By Matt Gregan, Sports Talk Philly Staff
One of the Philadelphia Phillies' major problems this season has been the lack of a consistent fifth starter in the starting rotation.
Vince Velasquez opened up the season as the team's fifth starter, going 1-2 with a 3.99 ERA in six starts before he went on the injured list with a right forearm strain. He has the best stuff on the mound of any of the potential candidates for the fifth starter's spot, although it is well documented that he struggles with keeping his pitch count low and going deep into games.
Velasquez's performance on the mound in this six start stretch was not bad, but he once again struggled to go deep into games. He averaged just under five innings per start.
When Velasquez came back from the injured list in late May, he found that he had lost his spot in the starting rotation. He was not pleased with his new role coming out of the bullpen, where he has been at for the most part since coming back from injury.
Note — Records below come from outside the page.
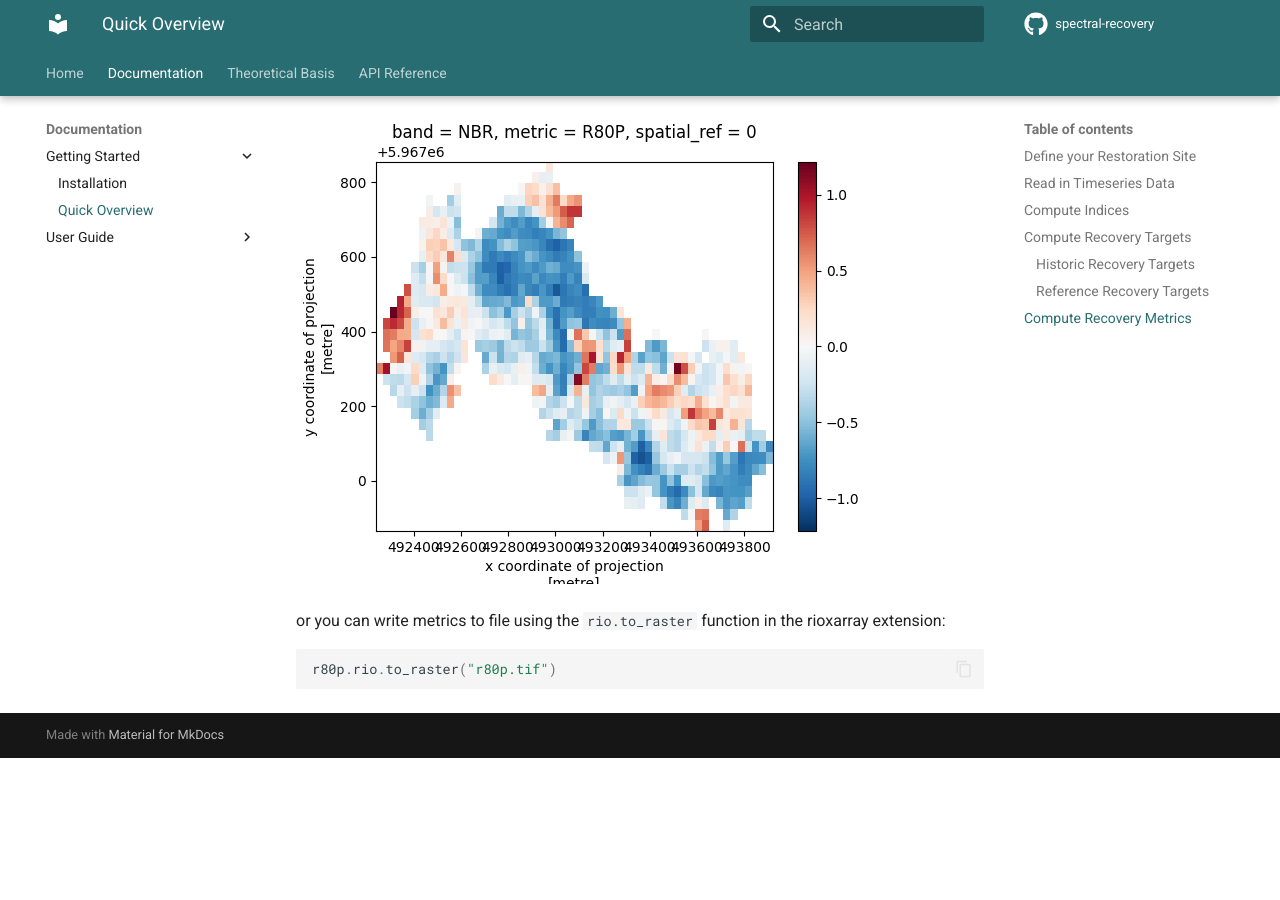
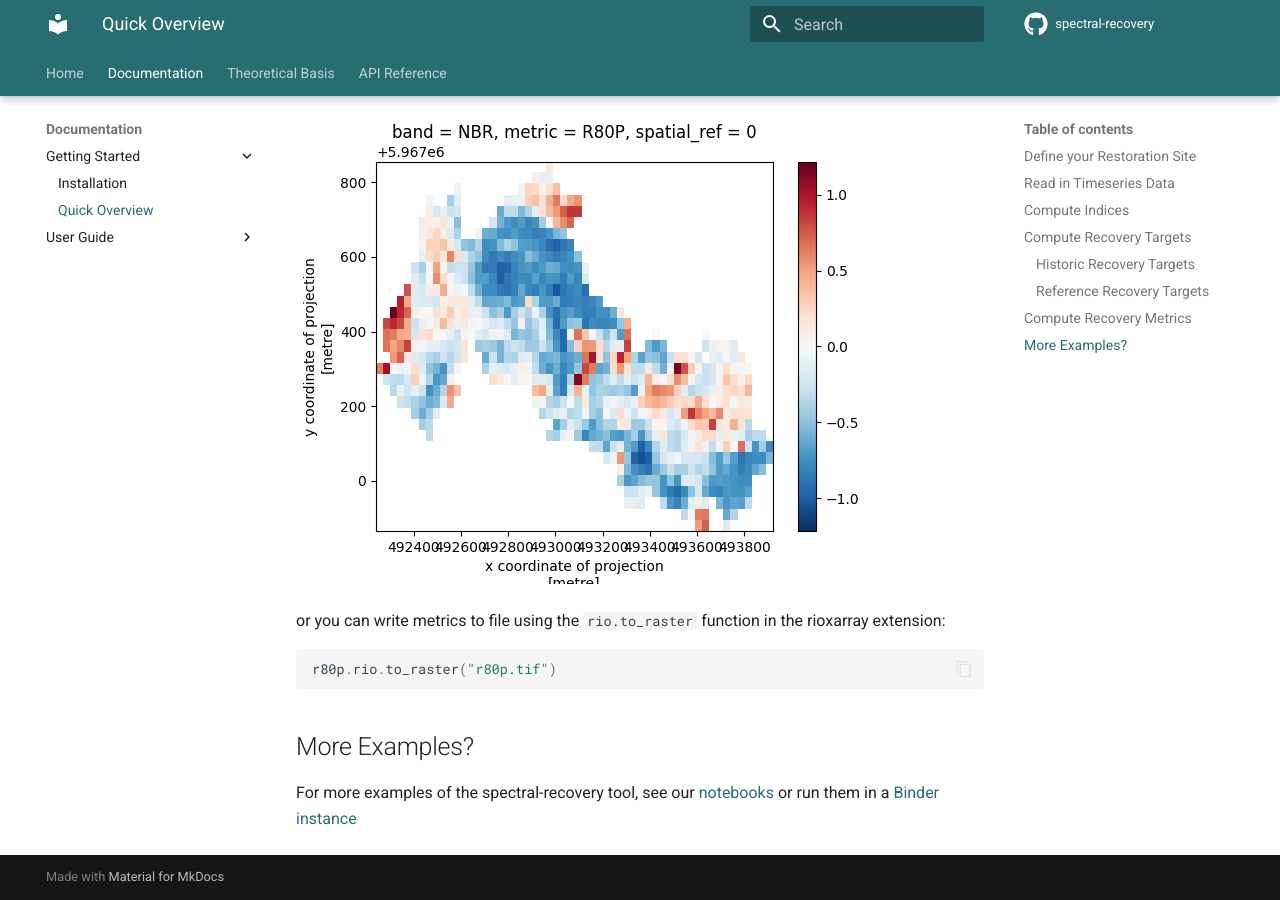
Before and after one commit to PEOPLE-ER/spectral-recovery, an MkDocs documentation site: the page built from docs/overview.md, in a window 1280 px wide and 900 px high, scrolled down 5070 px. Built offline with MkDocs 1.6.1 and Material for MkDocs 9.7.7, drawn with Linux system fonts in a browser that asks for light colours; comment, search, counter and statistics services are not loaded; before the commit the page ends 5828 px from its top, so only the background shows below that.

Commit message:
Update overview

````diff
--- a/docs/overview.md
+++ b/docs/overview.md
@@ -198,3 +198,7 @@ or you can write metrics to file using the `rio.to_raster` function in the rioxa
 ``` py
 r80p.rio.to_raster("r80p.tif")
 ```
+
+## More Examples?
+
+For more examples of the spectral-recovery tool, see our [notebooks](https://github.com/PEOPLE-ER/spectral-recovery/tree/main/docs/notebooks) or run them in a [Binder instance](https://mybinder.org/v2/gh/PEOPLE-ER/spectral-recovery/HEAD?labpath=docs%2Fnotebooks%2F)
````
The Phillies, in the midst of a five-game losing streak and an overall terrible month of June, decided to have Velasquez start Saturday's game against the Marlins. He was in the midst of one of his best starts of the season, allowing only one hit (a home run by JT Riddle) and one run through five innings of work. The Marlins were presenting no trouble to Velasquez, who was only at 57 pitches heading into the sixth inning. However, the Phillies made the curious decision to take him out of the game after the fifth inning.
"I think that was about it," Kapler said, via NBC Sports Philadelphia's Phillies postgame show, to reporters after Saturday's game against the Marlins. "I don't think that it would have been fair to Vince, his long-term prospects, to push him past five innings of work."
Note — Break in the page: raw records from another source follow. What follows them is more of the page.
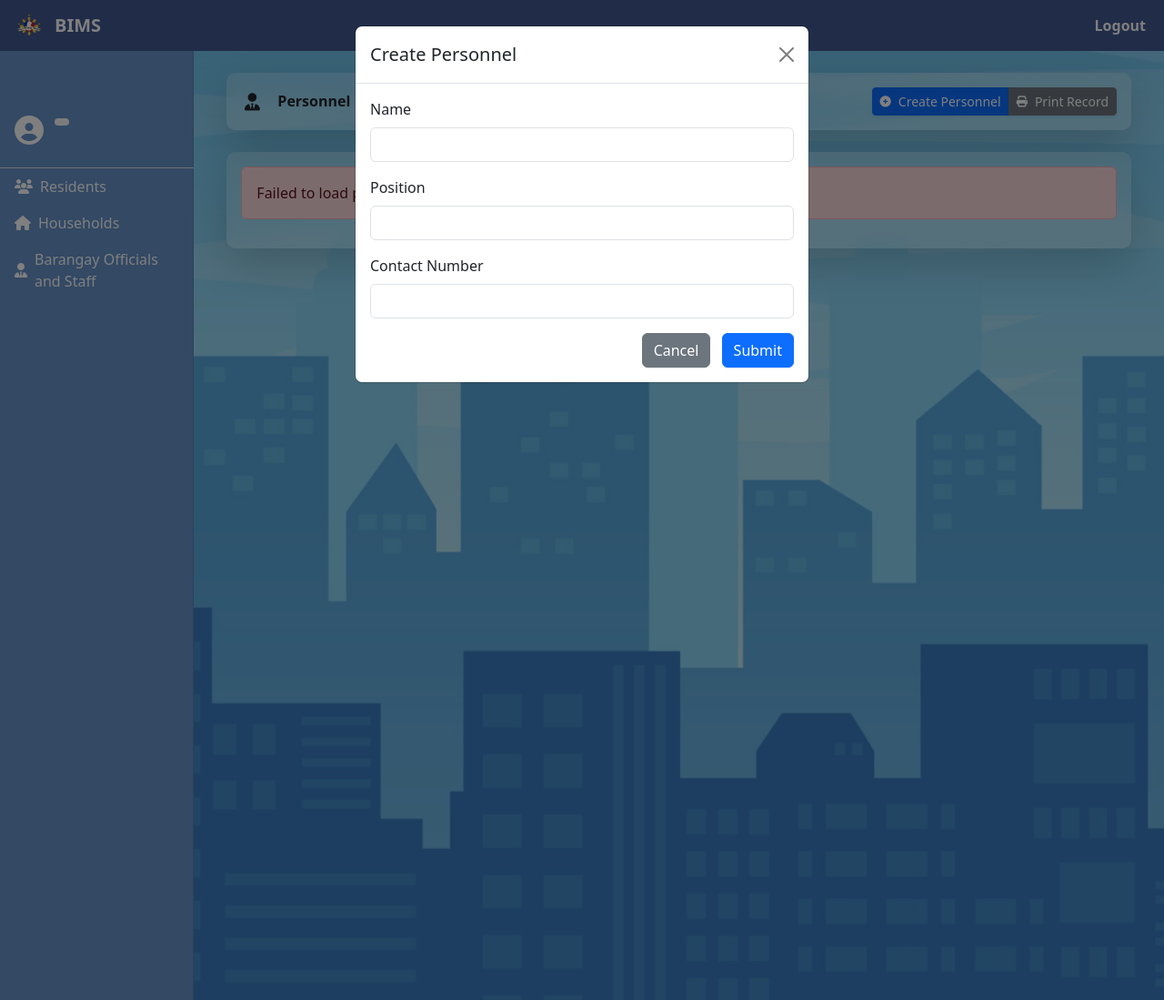
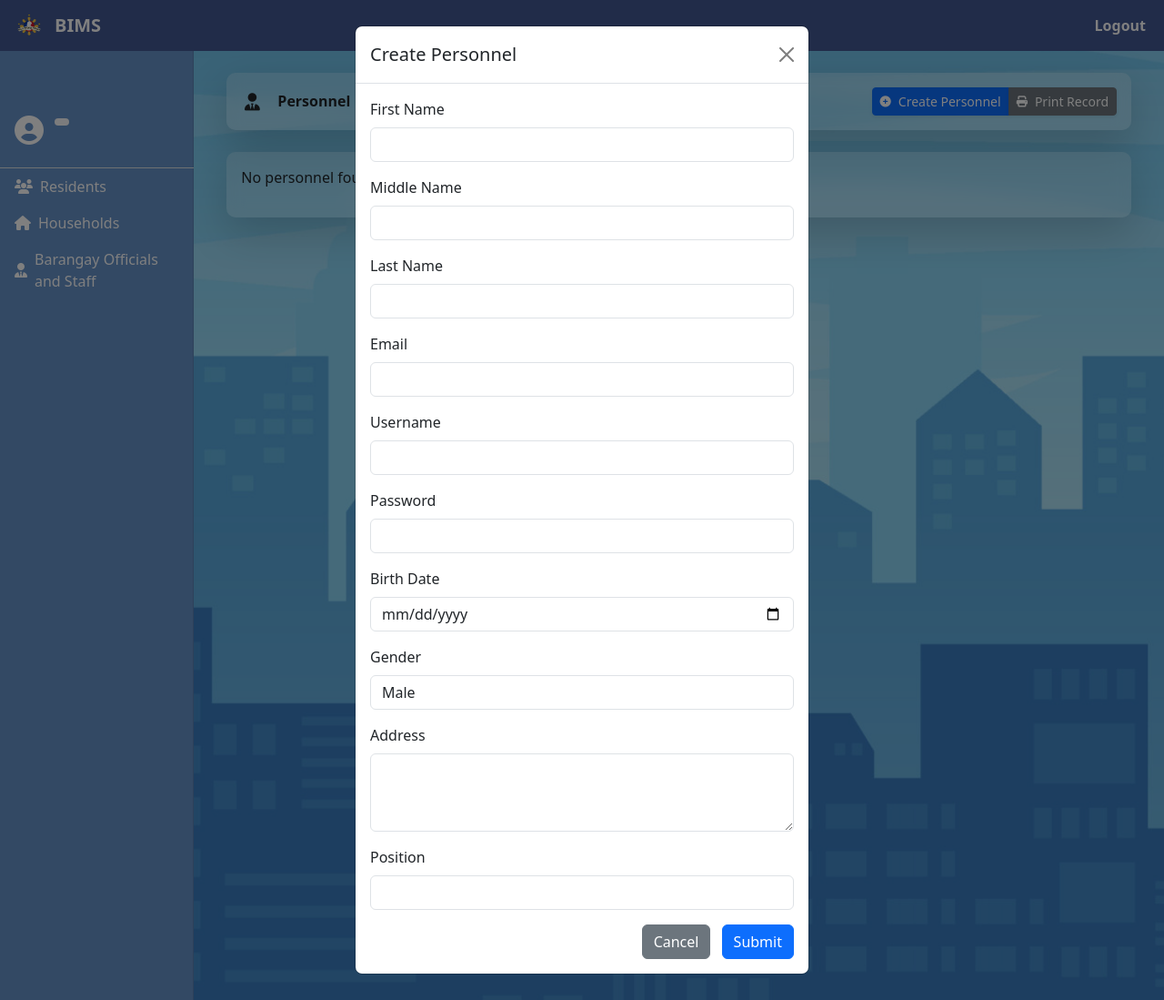
Before and after one commit to gyanna081/Barangay-Information-Management-System, a Django app: template backend/frontend/templates/frontend/pages/personnel.html in a window 1280 px wide, after a click on "Create Personnel". Shown: the whole page at 91% size. Run offline with Django 5.2, Linux system fonts and the light colour scheme; the template is opened without the code that fills it, so the values that code supplies are empty; some libraries are stand-ins or nearby versions.

Commit message:
added crud on personnel fix forms

```diff
--- a/backend/frontend/templates/frontend/components/modal/personnel/add-edit-personnel.html
+++ b/backend/frontend/templates/frontend/components/modal/personnel/add-edit-personnel.html
@@ -22,21 +22,47 @@
       <div class="modal-body">
         <form id="createPersonnelForm">
           <div class="mb-3">
-            <label for="name" class="form-label">Name</label>
-            <input type="text" class="form-control" id="name" required />
+            <label for="first_name" class="form-label">First Name</label>
+            <input type="text" class="form-control" id="first_name" required />
+          </div>
+          <div class="mb-3">
+            <label for="middle_name" class="form-label">Middle Name</label>
+            <input type="text" class="form-control" id="middle_name" required />
+          </div>
+          <div class="mb-3">
+            <label for="last_name" class="form-label">Last Name</label>
+            <input type="text" class="form-control" id="last_name" required />
+          </div>
+          <div class="mb-3">
+            <label for="email" class="form-label">Email</label>
+            <input type="email" class="form-control" id="email" required />
+          </div>
+          <div class="mb-3">
+            <label for="username" class="form-label">Username</label>
+            <input type="text" class="form-control" id="username" required />
+          </div>
+          <div class="mb-3">
+            <label for="password" class="form-label">Password</label>
+            <input type="password" class="form-control" id="password" required />
+          </div>
+          <div class="mb-3">
+            <label for="birthDate" class="form-label">Birth Date</label>
+            <input type="date" class="form-control" id="birthDate" required />
+          </div>
+          <div class="mb-3">
+            <label for="gender" class="form-label">Gender</label>
+            <select class="form-control" id="gender" required>
+              <option value="Male">Male</option>
+              <option value="Female">Female</option>
+            </select>
+          </div>
+          <div class="mb-3">
+            <label for="address" class="form-label">Address</label>
+            <textarea class="form-control" id="address" rows="3" required></textarea>
           </div>
           <div class="mb-3">
             <label for="position" class="form-label">Position</label>
             <input type="text" class="form-control" id="position" required />
-          </div>
-          <div class="mb-3">
-            <label for="contactNumber" class="form-label">Contact Number</label>
-            <input
-              type="tel"
-              class="form-control"
-              id="contactNumber"
-              required
-            />
           </div>
           <div class="row">
             <div class="col-12 text-end">
--- a/backend/frontend/templates/static/js/personnel.js
+++ b/backend/frontend/templates/static/js/personnel.js
@@ -3,7 +3,7 @@
 
   const fetchPersonnel = async () => {
     try {
-      const response = await fetch("/brgy/personnel/");
+      const response = await fetch("/brgy/users/");
       if (!response.ok) {
         throw new Error("Failed to fetch personnel");
       }
@@ -29,8 +29,12 @@
         <tr class="text-center">
           <th>ID</th>
           <th>Name</th>
+          <th>Email</th>
           <th>Position</th>
-          <th>Contact Number</th>
+          <th>Birth Date</th>
+          <th>Gender</th>
+          <th>Username</th>
+          <th>Address</th>
           <th>Actions</th>
         </tr>
       </thead>
@@ -40,9 +44,15 @@
             (person) => `
           <tr class="text-center">
             <td>${person.id}</td>
-            <td>${person.name}</td>
-            <td>${person.position}</td>
-            <td>${person.contact_number}</td>
+            <td>${person.first_name} ${person.middle_name || ""} ${
+              person.last_name
+            }</td>
+            <td>${person.email}</td>
+            <td>${person.position || "-"}</td>
+            <td>${person.birth_date}</td>
+            <td>${person.gender}</td>
+            <td>${person.username}</td>
+            <td>${person.address || "-"}</td>
             <td>
               <i class="fas fa-edit me-2 edit-personnel" data-personnel='${JSON.stringify(
                 person
@@ -61,6 +71,7 @@
     personnelContainer.innerHTML = "";
     personnelContainer.appendChild(table);
 
+    // Attach event listeners for edit and delete icons
     document.querySelectorAll(".edit-personnel").forEach((icon) => {
       icon.addEventListener("click", handleEditClick);
     });
@@ -69,6 +80,7 @@
       icon.addEventListener("click", handleDeleteClick);
     });
 
+    // Initialize Bootstrap tooltips
     const tooltipTriggerList = [].slice.call(
       document.querySelectorAll('[data-bs-toggle="tooltip"]')
     );
@@ -80,16 +92,27 @@
   const handleEditClick = (event) => {
     const person = JSON.parse(event.target.getAttribute("data-personnel"));
 
-    document.getElementById("name").value = person.name;
+    // Populate form fields with the person's data
+    document.getElementById("first_name").value = person.first_name;
+    document.getElementById("middle_name").value = person.middle_name;
+    document.getElementById("last_name").value = person.last_name;
+    document.getElementById("email").value = person.email;
+    document.getElementById("birthDate").value = person.birth_date;
+    document.getElementById("gender").value = person.gender;
+    document.getElementById("address").value = person.address;
     document.getElementById("position").value = person.position;
-    document.getElementById("contactNumber").value = person.contact_number;
+    document.getElementById("username").value = person.username;
+    document.getElementById("password").value = person.password;
+    document.getElementById("password").disabled = true;
 
+    // Change modal title and button text for editing
     document.getElementById("createPersonnelModalLabel").textContent =
       "Edit Personnel";
     document.querySelector(
       '#createPersonnelForm button[type="submit"]'
     ).textContent = "Update";
 
+    // Store the personnel ID for editing
     document
       .getElementById("createPersonnelForm")
       .setAttribute("data-personnel-id", person.id);
@@ -113,7 +136,7 @@
 
   const deletePersonnel = async (personnelId) => {
     try {
-      const response = await fetch(`/brgy/personnel/${personnelId}/`, {
+      const response = await fetch(`/brgy/users/${personnelId}/`, {
         method: "DELETE",
       });
 
@@ -143,18 +166,26 @@
   fetchPersonnel().then(renderPersonnel);
 });
 
+// Handle form submission for creating/updating personnel
 document
   .getElementById("createPersonnelForm")
   .addEventListener("submit", async (event) => {
     event.preventDefault();
-    const name = document.getElementById("name").value;
+    const first_name = document.getElementById("first_name").value;
+    const middle_name = document.getElementById("middle_name").value;
+    const last_name = document.getElementById("last_name").value;
+    const email = document.getElementById("email").value;
+    const birthDate = document.getElementById("birthDate").value;
+    const gender = document.getElementById("gender").value;
+    const address = document.getElementById("address").value;
     const position = document.getElementById("position").value;
-    const contactNumber = document.getElementById("contactNumber").value;
     const personnelId = event.target.getAttribute("data-personnel-id");
+    const username = document.getElementById("username").value;
+    const password = document.getElementById("password").value;
 
     const url = personnelId
-      ? `/brgy/personnel/${personnelId}/`
-      : "/brgy/personnel/";
+      ? `/brgy/users/${personnelId}/`
+      : "/brgy/users/";
     const method = personnelId ? "PUT" : "POST";
 
     try {
@@ -164,9 +195,16 @@
           "Content-Type": "application/json",
         },
         body: JSON.stringify({
-          name: name,
+          first_name: first_name,
+          middle_name: middle_name,
+          last_name: last_name,
+          email: email,
+          username: username,
+          password: password,
+          birth_date: birthDate,
+          gender: gender,
+          address: address,
           position: position,
-          contact_number: contactNumber,
         }),
       });
 
@@ -190,6 +228,7 @@
     }
   });
 
+// Reset modal form when hidden
 document
   .getElementById("createPersonnelModal")
   .addEventListener("hidden.bs.modal", (event) => {
@@ -210,10 +249,8 @@
     .querySelector("#personnelContainer table")
     .cloneNode(true);
 
-  const headers = personnelTable.querySelectorAll("th");
-  const rows = personnelTable.querySelectorAll("tbody tr");
-  headers[headers.length - 1].remove();
-  rows.forEach((row) => row.deleteCell(-1));
+  // Remove the last column (Actions) for print view
+  personnelTable.querySelectorAll("thead th:last-child, tbody td:last-child").forEach(el => el.remove());
 
   const printContent = `
     <html>
```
We all know what happened after Velasquez was taken out of the game, the bullpen imploded and the Phillies' losing streak was extended to six games (see story).
There are two possible takeaways from Saturday's game, specifically surrounding having Velasquez be the starting pitcher. First, the decision to have Velasquez make another spot start shows a combination of a lack of suitable options in the starting rotation for the Phillies and a small showing of confidence in his abilities on the mound. In his previous start (a loss to the Atlanta Braves on June 16), Velasquez struggled and failed to make it through three innings. He was hit hard by a potent Atlanta lineup, giving up four runs on four hits in two and a third innings while receiving the loss. The fact that Kapler put him back out there the next time through the rotation should boost both Velasquez's confidence and his chances at grabbing back the fifth spot in the rotation.
"We expressed to him prior to the game that we wanted him to seize control of his spot in the rotation and I think he took a pretty large step in that direction today," Kapler said. "What he did was just right and was probably pushing just to the limit of what was safe right there."
With Velasquez's start against the Marlins resulting in a "pretty large step" towards him grabbing hold of the final spot in the rotation, it looks likely that he will once again be on the mound the next time through the rotation. However, the same concerns that had led the Phillies to attempt to move Velasquez to the bullpen still exist. All the team can hope for is that he is able to build off of perhaps the best start of his season.